The bill (H.R. 7109) was introduced by Representatives Jerrold Nadler (D-N.Y.) and Bobby Scott (D-Va.) in the House of Representatives. Senator Patty Murray (D-Wash.) introduced similar legislation in the Senate. While the current political makeup of the House and Senate makes passage of the bill unlikely, the odds may change in its favor if the Democrats gain a majority in either chamber.
Tensions between federal and state laws and policy on marijuana persist. Marijuana use is illegal under federal law. However, at the state and municipal level, a number of marijuana-related ballot initiatives seek to add to an existing patchwork of laws on the medicinal and recreational use of marijuana. Unfortunately, many of these ballot initiatives provide little or no guidance to employers on their potential obligations to applicants and employees around cannabis use, drug testing, and disability-related accommodations.
Adding to the uncertainty, some believe that President Donald Trump might consider favorably a bill legalizing the medical use of marijuana. However, Attorney General Jeff Sessions is staunchly opposed to legalization of any sort.
With every seat in the House of Representatives up for vote this Election Day, and popular attitudes on marijuana evolving, employers (especially those with multi-state operations) should continue to monitor developments across the nation.
Individuals in Massachusetts have had the right to use restrooms, changing rooms, and locker rooms that correspond to their gender identity, regardless of their assigned sex since October 1, 2016. This Election Day, Massachusetts voters will decide whether these public accommodation protections will be kept by answering ballot question #3. A “yes” vote will keep the prohibition of discrimination on the basis of gender identity in places of public accommodation. A “no” vote will repeal the public accommodation protection.
The Massachusetts ballot initiative does not affect private employers. Even if the protection is repealed, employers must continue to comply with federal law prohibiting discrimination based on sex stereotyping and Massachusetts law against hate crimes and employment and housing discrimination based on gender identity.
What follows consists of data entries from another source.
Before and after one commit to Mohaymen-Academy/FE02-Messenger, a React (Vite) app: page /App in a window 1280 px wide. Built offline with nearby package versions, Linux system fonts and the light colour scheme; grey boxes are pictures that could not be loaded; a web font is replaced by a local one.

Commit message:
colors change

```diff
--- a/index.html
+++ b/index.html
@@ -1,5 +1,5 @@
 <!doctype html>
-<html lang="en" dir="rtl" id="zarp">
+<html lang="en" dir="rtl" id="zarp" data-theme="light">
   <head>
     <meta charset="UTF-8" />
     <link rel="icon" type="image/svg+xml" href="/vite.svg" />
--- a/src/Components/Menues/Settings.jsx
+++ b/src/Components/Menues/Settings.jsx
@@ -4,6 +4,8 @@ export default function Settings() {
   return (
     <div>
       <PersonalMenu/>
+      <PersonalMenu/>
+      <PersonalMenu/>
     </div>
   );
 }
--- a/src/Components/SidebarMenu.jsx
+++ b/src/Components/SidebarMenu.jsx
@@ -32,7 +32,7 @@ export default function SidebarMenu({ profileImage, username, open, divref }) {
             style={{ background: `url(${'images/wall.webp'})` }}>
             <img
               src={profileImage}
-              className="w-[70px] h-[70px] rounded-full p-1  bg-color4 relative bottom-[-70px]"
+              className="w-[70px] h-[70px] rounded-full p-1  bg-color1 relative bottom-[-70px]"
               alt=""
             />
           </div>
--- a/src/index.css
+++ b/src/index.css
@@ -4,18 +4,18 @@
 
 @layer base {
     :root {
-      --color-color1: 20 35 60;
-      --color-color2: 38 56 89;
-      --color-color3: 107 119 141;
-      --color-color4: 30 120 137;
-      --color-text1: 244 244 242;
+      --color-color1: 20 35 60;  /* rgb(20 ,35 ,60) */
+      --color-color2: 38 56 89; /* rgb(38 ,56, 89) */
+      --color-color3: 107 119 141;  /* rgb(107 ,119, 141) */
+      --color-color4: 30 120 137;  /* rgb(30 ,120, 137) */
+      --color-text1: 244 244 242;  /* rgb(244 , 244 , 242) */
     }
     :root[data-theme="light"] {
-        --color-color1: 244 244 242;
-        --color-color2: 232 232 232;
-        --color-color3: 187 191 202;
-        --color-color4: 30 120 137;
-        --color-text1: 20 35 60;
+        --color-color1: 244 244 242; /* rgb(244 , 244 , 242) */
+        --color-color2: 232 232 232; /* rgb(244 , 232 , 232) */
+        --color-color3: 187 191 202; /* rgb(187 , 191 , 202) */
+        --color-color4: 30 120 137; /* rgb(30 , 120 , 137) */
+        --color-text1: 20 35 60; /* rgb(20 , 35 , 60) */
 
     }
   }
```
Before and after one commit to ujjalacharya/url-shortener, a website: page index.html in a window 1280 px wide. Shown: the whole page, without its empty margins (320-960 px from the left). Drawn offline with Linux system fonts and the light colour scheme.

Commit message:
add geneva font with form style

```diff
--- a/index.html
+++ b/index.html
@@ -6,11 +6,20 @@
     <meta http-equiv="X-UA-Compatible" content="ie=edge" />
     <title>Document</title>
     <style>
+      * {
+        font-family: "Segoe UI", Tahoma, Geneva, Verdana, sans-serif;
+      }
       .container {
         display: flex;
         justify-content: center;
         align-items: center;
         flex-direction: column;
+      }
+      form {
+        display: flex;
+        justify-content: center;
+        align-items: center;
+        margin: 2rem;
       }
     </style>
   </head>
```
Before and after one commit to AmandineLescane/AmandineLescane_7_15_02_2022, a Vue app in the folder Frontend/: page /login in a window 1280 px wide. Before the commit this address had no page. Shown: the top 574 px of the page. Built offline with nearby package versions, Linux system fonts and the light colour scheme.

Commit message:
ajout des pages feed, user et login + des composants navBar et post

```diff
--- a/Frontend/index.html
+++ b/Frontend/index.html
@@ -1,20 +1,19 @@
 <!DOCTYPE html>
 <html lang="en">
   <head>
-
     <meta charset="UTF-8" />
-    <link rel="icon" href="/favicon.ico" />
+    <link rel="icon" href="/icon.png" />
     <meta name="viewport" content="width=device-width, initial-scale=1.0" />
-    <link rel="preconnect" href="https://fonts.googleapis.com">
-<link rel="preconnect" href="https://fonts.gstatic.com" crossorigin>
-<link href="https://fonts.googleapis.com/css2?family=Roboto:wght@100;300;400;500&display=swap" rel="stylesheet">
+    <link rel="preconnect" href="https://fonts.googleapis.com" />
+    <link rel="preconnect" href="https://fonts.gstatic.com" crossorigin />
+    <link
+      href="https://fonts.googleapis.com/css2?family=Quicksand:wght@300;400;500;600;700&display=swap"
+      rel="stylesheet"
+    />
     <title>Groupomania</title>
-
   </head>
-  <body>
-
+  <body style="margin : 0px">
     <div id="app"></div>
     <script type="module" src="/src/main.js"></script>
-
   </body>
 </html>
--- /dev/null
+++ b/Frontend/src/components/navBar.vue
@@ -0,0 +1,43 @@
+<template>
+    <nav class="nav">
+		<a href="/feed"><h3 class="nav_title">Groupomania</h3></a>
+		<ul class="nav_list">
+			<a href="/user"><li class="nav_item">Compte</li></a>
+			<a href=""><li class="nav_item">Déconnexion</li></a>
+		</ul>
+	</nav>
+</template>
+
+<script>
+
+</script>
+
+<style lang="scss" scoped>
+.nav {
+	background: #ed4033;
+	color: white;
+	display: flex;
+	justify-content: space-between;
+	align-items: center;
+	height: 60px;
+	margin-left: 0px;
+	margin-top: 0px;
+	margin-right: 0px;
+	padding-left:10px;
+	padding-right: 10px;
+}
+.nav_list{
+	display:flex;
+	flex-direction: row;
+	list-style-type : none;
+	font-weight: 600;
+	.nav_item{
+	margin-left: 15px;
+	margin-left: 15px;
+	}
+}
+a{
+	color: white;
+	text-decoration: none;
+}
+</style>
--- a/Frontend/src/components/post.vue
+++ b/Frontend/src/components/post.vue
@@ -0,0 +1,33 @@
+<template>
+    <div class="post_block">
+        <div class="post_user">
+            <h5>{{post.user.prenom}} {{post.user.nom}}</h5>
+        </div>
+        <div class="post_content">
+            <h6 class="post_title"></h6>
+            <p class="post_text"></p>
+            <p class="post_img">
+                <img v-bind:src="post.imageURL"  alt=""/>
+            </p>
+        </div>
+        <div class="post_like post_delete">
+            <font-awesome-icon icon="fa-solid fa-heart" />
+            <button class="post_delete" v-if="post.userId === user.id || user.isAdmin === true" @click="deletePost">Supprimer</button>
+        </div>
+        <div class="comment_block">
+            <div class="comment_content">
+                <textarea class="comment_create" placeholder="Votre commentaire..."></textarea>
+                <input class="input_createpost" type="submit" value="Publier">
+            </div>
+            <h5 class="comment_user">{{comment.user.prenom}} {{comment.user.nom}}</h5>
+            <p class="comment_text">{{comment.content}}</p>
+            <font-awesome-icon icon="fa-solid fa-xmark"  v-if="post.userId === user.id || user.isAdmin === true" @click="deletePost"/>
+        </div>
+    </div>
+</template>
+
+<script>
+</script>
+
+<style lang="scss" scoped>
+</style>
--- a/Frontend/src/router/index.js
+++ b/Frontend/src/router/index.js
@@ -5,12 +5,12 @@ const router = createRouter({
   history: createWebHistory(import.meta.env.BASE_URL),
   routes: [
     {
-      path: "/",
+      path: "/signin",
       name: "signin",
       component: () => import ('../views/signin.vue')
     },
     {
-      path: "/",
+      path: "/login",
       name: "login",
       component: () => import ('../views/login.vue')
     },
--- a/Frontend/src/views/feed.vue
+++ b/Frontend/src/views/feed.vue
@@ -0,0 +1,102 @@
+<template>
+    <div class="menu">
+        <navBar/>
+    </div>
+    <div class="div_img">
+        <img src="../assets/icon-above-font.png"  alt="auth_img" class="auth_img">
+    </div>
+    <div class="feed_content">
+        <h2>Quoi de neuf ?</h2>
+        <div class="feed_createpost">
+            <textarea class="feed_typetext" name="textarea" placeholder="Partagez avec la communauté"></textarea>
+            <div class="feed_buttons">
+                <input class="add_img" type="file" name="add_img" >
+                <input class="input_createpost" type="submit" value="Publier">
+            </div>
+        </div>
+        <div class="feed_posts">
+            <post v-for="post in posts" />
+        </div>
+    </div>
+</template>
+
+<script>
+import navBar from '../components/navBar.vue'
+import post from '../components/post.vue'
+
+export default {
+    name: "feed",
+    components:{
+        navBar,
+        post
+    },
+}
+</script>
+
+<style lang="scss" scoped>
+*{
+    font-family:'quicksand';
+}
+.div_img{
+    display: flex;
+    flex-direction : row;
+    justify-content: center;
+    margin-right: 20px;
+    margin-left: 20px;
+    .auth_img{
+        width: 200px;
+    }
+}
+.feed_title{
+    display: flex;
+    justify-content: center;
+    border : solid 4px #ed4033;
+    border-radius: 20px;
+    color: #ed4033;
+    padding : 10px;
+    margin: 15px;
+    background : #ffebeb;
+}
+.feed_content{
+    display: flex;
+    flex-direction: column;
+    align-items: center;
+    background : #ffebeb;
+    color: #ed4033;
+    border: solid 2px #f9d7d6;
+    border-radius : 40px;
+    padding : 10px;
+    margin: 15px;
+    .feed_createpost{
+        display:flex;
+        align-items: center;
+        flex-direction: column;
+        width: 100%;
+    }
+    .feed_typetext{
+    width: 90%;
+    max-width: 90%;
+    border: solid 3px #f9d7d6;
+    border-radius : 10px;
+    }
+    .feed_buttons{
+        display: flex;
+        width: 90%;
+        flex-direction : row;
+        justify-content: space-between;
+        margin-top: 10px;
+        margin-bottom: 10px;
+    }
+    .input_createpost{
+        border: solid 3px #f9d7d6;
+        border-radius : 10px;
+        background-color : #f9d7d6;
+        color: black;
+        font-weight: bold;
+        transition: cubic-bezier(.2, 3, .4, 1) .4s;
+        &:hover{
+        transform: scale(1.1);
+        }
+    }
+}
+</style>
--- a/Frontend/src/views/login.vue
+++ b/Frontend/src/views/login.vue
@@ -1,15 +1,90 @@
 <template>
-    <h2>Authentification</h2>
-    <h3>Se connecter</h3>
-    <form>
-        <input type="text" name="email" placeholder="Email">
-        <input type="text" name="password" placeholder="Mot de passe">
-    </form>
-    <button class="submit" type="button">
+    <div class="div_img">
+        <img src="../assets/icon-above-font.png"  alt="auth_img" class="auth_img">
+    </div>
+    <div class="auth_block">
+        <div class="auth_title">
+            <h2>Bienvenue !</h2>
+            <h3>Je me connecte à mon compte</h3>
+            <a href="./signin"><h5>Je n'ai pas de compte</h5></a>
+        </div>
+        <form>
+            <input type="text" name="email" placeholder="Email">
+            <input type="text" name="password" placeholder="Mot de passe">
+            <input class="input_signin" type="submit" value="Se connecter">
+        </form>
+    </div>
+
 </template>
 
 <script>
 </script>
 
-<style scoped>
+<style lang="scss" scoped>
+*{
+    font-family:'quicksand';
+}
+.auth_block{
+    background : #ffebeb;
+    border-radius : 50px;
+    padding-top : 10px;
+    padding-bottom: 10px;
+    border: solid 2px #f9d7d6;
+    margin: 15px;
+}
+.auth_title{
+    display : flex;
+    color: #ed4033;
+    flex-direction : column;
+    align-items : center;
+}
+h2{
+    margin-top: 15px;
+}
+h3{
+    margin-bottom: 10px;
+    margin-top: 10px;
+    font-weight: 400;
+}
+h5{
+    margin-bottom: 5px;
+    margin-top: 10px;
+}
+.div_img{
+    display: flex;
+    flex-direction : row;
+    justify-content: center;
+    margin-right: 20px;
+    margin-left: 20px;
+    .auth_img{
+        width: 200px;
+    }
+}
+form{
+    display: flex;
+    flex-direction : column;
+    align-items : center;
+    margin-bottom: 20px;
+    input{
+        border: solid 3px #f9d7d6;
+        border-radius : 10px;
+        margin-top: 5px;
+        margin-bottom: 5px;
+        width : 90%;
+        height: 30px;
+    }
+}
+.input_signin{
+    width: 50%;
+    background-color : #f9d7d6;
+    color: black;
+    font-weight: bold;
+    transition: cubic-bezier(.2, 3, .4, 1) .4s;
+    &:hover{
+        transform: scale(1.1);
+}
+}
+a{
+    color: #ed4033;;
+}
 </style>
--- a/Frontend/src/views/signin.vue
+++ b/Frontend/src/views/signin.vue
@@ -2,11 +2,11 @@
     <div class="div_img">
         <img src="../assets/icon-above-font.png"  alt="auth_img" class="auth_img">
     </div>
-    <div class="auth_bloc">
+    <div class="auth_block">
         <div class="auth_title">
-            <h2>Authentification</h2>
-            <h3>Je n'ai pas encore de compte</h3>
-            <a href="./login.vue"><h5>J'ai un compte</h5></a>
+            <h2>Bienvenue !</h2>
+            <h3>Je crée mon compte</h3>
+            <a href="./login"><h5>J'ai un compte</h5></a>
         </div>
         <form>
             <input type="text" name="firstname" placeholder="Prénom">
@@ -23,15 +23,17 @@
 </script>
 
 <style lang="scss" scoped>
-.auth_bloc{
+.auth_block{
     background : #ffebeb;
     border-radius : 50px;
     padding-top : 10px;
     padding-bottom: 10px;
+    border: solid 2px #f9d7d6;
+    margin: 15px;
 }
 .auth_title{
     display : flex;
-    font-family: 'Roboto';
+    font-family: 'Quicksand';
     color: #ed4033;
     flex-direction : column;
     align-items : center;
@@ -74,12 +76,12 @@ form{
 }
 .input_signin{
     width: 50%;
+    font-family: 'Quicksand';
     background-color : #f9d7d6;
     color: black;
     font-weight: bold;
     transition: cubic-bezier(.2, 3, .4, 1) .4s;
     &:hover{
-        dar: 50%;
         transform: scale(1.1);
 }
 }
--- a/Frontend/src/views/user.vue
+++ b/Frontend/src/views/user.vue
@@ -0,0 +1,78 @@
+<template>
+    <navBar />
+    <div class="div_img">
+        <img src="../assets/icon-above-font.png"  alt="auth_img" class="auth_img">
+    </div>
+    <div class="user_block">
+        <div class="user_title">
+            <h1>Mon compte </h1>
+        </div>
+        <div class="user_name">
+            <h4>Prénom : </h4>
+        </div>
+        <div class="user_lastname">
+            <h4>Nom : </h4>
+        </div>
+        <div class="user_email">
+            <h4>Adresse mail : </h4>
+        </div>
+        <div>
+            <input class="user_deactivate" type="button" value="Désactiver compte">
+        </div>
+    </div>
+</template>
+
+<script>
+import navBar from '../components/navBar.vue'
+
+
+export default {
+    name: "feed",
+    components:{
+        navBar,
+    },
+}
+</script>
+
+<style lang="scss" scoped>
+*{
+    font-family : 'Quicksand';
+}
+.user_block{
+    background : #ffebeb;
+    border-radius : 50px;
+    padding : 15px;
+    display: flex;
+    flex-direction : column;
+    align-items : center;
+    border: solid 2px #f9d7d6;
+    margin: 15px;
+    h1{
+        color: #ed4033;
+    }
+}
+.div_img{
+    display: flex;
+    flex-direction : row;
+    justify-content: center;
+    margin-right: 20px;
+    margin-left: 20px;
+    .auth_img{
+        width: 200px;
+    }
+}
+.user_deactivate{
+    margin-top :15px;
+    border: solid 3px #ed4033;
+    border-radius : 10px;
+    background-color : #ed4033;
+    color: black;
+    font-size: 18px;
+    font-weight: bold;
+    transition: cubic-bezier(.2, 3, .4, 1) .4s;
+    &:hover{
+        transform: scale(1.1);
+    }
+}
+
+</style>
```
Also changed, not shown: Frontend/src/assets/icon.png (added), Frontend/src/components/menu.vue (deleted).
State challenges such as the Massachusetts ballot initiative are consistent with the Trump Administration’s position to change the definition of “gender.” According to The New York Times, the Administration is considering limiting protections under Title IX by narrowly defining gender as a biological, immutable condition determined by genitalia at birth. (Title IX prohibits sex discrimination in any educational program or activity at any educational institution that is a recipient of federal funds.) This definition would not include gender identity or expression. The opposition to public accommodation laws also is consistent with the Department of Justice’s brief submitted to the U.S. Supreme Court arguing that gender identity is not protected under Title VII of the Civil Rights Act. (Title VII protects individuals against employment discrimination on the bases of race, color, religion, sex, or national origin.) The brief follows two petitions pending review by the Supreme Court that also question whether gender identity is protected under Title VII. See Altitude Express Inc. v. Zarda, No. 15-3775 (2d Cir. Feb. 26, 2018), petition for cert. filed (U.S. May 29, 2018) (No. 17-1623); Bostock v. Clayton Cty., No. 17-13801 (11th Cir. May 10, 2018), petition for cert. filed (U.S. May 25, 2018) (No. 17-1618).
Control over state legislatures should be monitored. In New York, the current Republican control of the State Senate hangs by a one-vote margin. Should the New York State Senate control flip to the Democrats this Election Day, progressive, pro-employee measures that have consistently passed the State Assembly, but rejected by the State Senate, likely will be taken up and passed by a new, liberal Senate majority. See our article for examples of these measures, Election 2018: Midterms’ Effect on Employment Law Issues and Advocacy.
Maine is another state in which control of the chambers of the state legislature may change this Election Day. Democrats hold a narrow majority in the state House, and Republicans hold an even narrower majority in the state Senate.